The TPM prevents physical and logical tampering of the router and securely stores an encrypted hash. If the router configuration is updated but not authorized, the router will not boot, thereby preventing a potential attack.
The companies also will discuss implementation of the guidance and TPM in a webcast on Feb. 21, 2018.
Of course, there have been some challenges in determining how to secure network equipment. TCG’s work recognizes that network equipment is shipped as a closed embedded system with security provided by the unit as a whole; equipment must boot and operate without manual intervention; and the equipment itself typically should not have the ability to hide or mask its own identity.

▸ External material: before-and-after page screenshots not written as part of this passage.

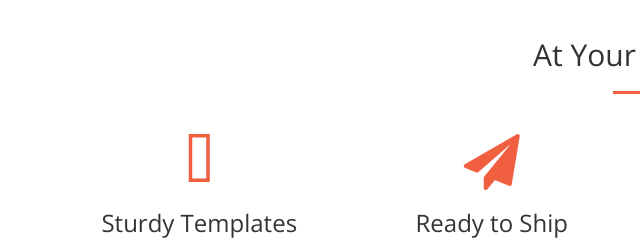
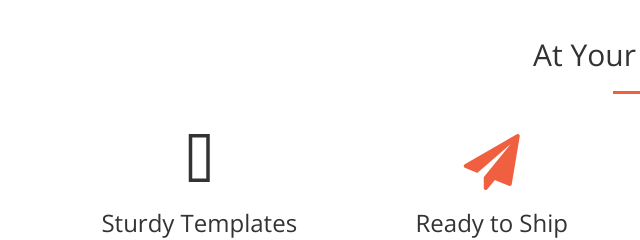
Before and after one commit to 0926212616/seaser, a website: page creative/index.html in a window 1280 px wide. Shown: the part 1280-1520 px from the top of the page, 2-642 px from the left. Drawn offline with nearby package versions, Linux system fonts and the light colour scheme.

Commit message:
20161212

```diff
--- a/creative/index.html
+++ b/creative/index.html
@@ -105,7 +105,7 @@
             <div class="row">
                 <div class="col-lg-3 col-md-6 text-center">
                     <div class="service-box">
-                        <i class="fa fa-4x fa-free-code-camp text-primary sr-icons"></i>
+                        <i class="fa fa-4x fa-free-code-camp "></i>
                         <h3>Sturdy Templates</h3>
                         <p class="text-muted">Our templates are updated regularly so they don't break.</p>
                     </div>
```
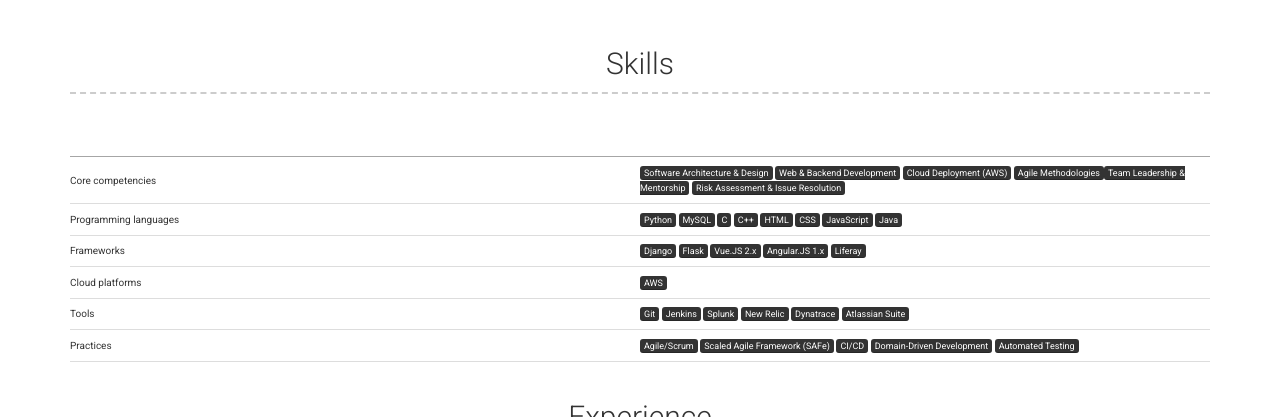
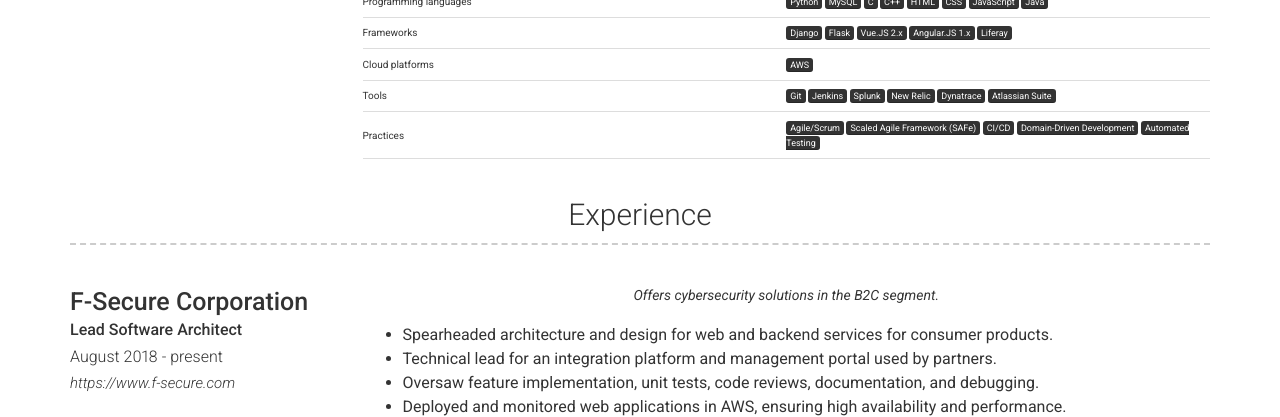
Before and after one commit to fatinruzanna/fatinruzanna.github.io, a Jekyll site: the page built from index.md, in a window 1280 px wide and 900 px high, cut to the strip 483-900 px from the top of the window. Built offline with Jekyll 4.4.1, drawn with Linux system fonts in a browser that asks for light colours; nearby versions of some CDN libraries.

Commit message:
Move skills section

```diff
--- a/_config.yml
+++ b/_config.yml
@@ -54,19 +54,16 @@ about_profile_image: images/profile.jpg
 about_content: | # this will include new lines to allow paragraphs
   Accomplished Lead Software Architect with over 16 years of experience in software development, architecture, and team leadership. Expert in designing scalable web and backend systems, with a proven track record of delivering innovative solutions for consumer products. Adept at fostering collaboration, mentoring teams, and driving the adoption of modern tools and practices. Proficient in Python, JavaScript, and multiple frameworks, with strong knowledge of cloud deployment and monitoring.
 
+  | <!-- -->    | <!-- -->    |
+  |-------------|-------------|
+  | Core competencies | <mark>Software Architecture & Design</mark> <mark>Web & Backend Development</mark> <mark>Cloud Deployment (AWS)</mark> <mark>Agile Methodologies</mark><mark>Team Leadership & Mentorship</mark> <mark>Risk Assessment & Issue Resolution</mark> |
+  | Programming languages | <mark>Python</mark> <mark>MySQL</mark> <mark>C</mark> <mark>C++</mark> <mark>HTML</mark> <mark>CSS</mark> <mark>JavaScript</mark> <mark>Java</mark> |
+  | Frameworks | <mark>Django</mark> <mark>Flask</mark> <mark>Vue.JS 2.x</mark> <mark>Angular.JS 1.x</mark> <mark>Liferay</mark> |
+  | Cloud platforms | <mark>AWS</mark> |
+  | Tools | <mark>Git</mark> <mark>Jenkins</mark> <mark>Splunk</mark> <mark>New Relic</mark> <mark>Dynatrace</mark> <mark>Atlassian Suite</mark> |
+  | Practices | <mark>Agile/Scrum</mark> <mark>Scaled Agile Framework (SAFe)</mark> <mark>CI/CD</mark> <mark>Domain-Driven Development</mark> <mark>Automated Testing</mark> |
+
 content:
-  - title: Skills
-    layout: text
-    content: | # this will include new lines to allow paragraphs
-      | <!-- -->    | <!-- -->    |
-      |-------------|-------------|
-      | Core competencies | <mark>Software Architecture & Design</mark> <mark>Web & Backend Development</mark> <mark>Cloud Deployment (AWS)</mark> <mark>Agile Methodologies</mark><mark>Team Leadership & Mentorship</mark> <mark>Risk Assessment & Issue Resolution</mark> |
-      | Programming languages | <mark>Python</mark> <mark>MySQL</mark> <mark>C</mark> <mark>C++</mark> <mark>HTML</mark> <mark>CSS</mark> <mark>JavaScript</mark> <mark>Java</mark> |
-      | Frameworks | <mark>Django</mark> <mark>Flask</mark> <mark>Vue.JS 2.x</mark> <mark>Angular.JS 1.x</mark> <mark>Liferay</mark> |
-      | Cloud platforms | <mark>AWS</mark> |
-      | Tools | <mark>Git</mark> <mark>Jenkins</mark> <mark>Splunk</mark> <mark>New Relic</mark> <mark>Dynatrace</mark> <mark>Atlassian Suite</mark> |
-      | Practices | <mark>Agile/Scrum</mark> <mark>Scaled Agile Framework (SAFe)</mark> <mark>CI/CD</mark> <mark>Domain-Driven Development</mark> <mark>Automated Testing</mark> |
-
   - title: Experience
     layout: list
     content:
```
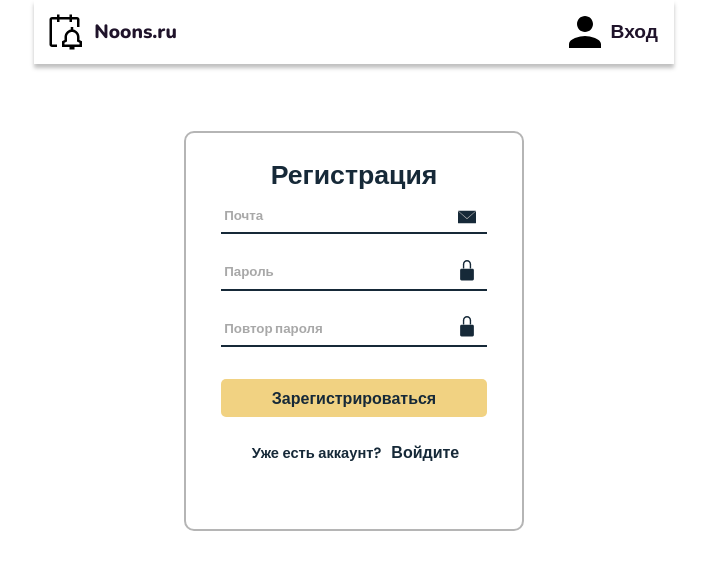
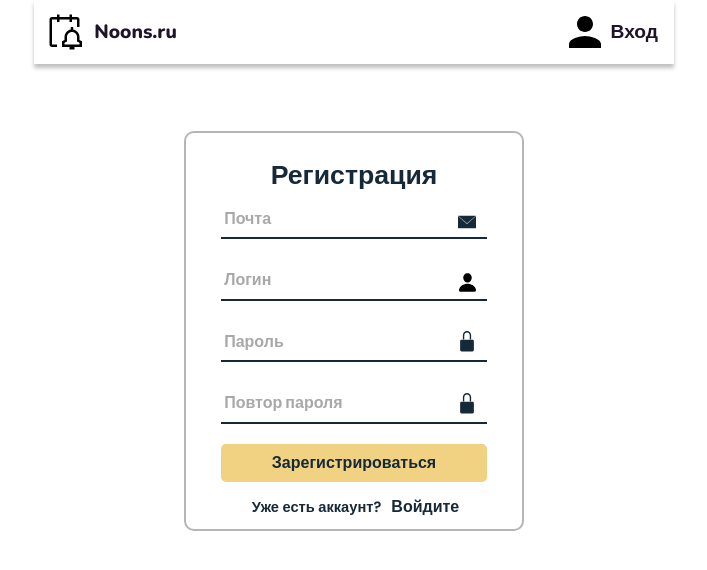
Before and after one commit to SiegfriedSchmidt/ReminderSite, a React (Vite) app in the folder frontend/: page /register in a window 1280 px wide. Shown: the top 570 px of the page, without its empty margins (286-993 px from the left). Built offline with nearby package versions, Linux system fonts and the light colour scheme.

Commit message:
Some minor frontend changes

```diff
--- a/frontend/src/components/FormField/StyledFormField.tsx
+++ b/frontend/src/components/FormField/StyledFormField.tsx
@@ -12,7 +12,10 @@ export const StyledFormField = styled.div`
         padding: 0.5rem 0 0.4rem 0.2rem;
         width: 266px;
         ${textFormStyle};
+        font-size: 12pt;
+        font-weight: 600;
         border: none;
+        border-radius: 0;
         border-bottom: 2px solid ${textFormColor};
     }
 
--- a/frontend/src/components/LoginForm/LoginForm.tsx
+++ b/frontend/src/components/LoginForm/LoginForm.tsx
@@ -19,7 +19,6 @@ const LoginForm = () => {
       </h1>
       <StyledFieldsWrapper>
         <FormField icon={loginIcon} id='username' type='text' placeholder="Логин"/>
-        <FormField icon={emailIcon} id='email' type='email' placeholder="Почта"/>
         <FormField icon={lockIcon} id='password' type='password' placeholder="Пароль"/>
       </StyledFieldsWrapper>
       <StyledRememberPasswordBlock>
--- a/frontend/src/components/LoginForm/StyledLoginform.tsx
+++ b/frontend/src/components/LoginForm/StyledLoginform.tsx
@@ -33,12 +33,6 @@ export const StyledFieldsWrapper = styled.div`
 
     ${StyledFormField}:first-child {
         margin-top: 3px;
-    }
-
-    ${StyledFormField}:nth-child(2) img {
-        width: 18px;
-        height: 18px;
-        right: 11px
     }
 
     ${StyledFormField}:last-child img {
@@ -96,7 +90,7 @@ export const StyledFormButton = styled.button`
 export const StyledRegisterBlock = styled(StyledRememberPasswordBlock)`
     display: block;
     text-align: center;
-    margin-top: 23px;
+    margin-top: 12px;
 
     p {
         margin-right: 10px;
--- a/frontend/src/components/RegisterForm/RegisterForm.tsx
+++ b/frontend/src/components/RegisterForm/RegisterForm.tsx
@@ -19,6 +19,7 @@ const RegisterForm = () => {
       </h1>
       <StyledRegisterFieldsWrapper>
         <FormField icon={emailIcon} id='email' type='email' placeholder="Почта"/>
+        <FormField icon={loginIcon} id='username' type='text' placeholder="Логин"/>
         <FormField icon={lockIcon} id='password' type='password' placeholder="Пароль"/>
         <FormField icon={lockIcon} id='repeat-password' type='password' placeholder="Повтор пароля"/>
       </StyledRegisterFieldsWrapper>
--- a/frontend/src/components/RegisterForm/StyledRegisterForm.tsx
+++ b/frontend/src/components/RegisterForm/StyledRegisterForm.tsx
@@ -9,7 +9,7 @@ export const StyledRegisterFieldsWrapper = styled(StyledFieldsWrapper)`
         right: 11px
     }
 
-    ${StyledFormField}:nth-child(2) img {
+    ${StyledFormField}:nth-child(3) img {
         width: 26px;
         height: 26px;
         right: 7px
@@ -17,5 +17,5 @@ export const StyledRegisterFieldsWrapper = styled(StyledFieldsWrapper)`
 `
 
 export const StyledRegisterFormButton = styled(StyledFormButton)`
-    margin-top: 32px;
+    margin-top: 20px;
 `
--- a/frontend/src/pages/EventPage/StyledEventPage.tsx
+++ b/frontend/src/pages/EventPage/StyledEventPage.tsx
@@ -23,6 +23,7 @@ export const StyledEventEditBlock = styled.div`
 
 export const StyledButtonEditBlock = styled.div`
     margin-top: 0.6rem;
+    margin-bottom: 0.6rem;
     width: 100%;
     display: flex;
     flex-direction: row;
```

As with many embedded and industrial systems, network equipment typically has a long life cycle. The guidance doc offers 12 use cases, of which the MWC demo is just one.
Recommendations offered by TCG and members include:
Learn more about how to increase network equipment security and design in foundational security: https://trustedcomputinggroup.org/work-groups/network-equipment/.
Membership in the Trusted Computing Group is your key to participating with fellow industry stakeholders in the quest to develop and promote trusted computing technologies.
Standards-based Trusted Computing technologies developed by TCG members now are deployed in enterprise systems, storage systems, networks, embedded systems, and mobile devices and can help secure cloud computing and virtualized systems.
Trusted Computing Group announced that its TPM 2.0 (Trusted Platform Module) Library Specification was approved as a formal international standard under ISO/IEC (the International Organization for Standardization and the International Electrotechnical Commission). TCG has 90+ specifications and guidance documents to help build a trusted computing environment.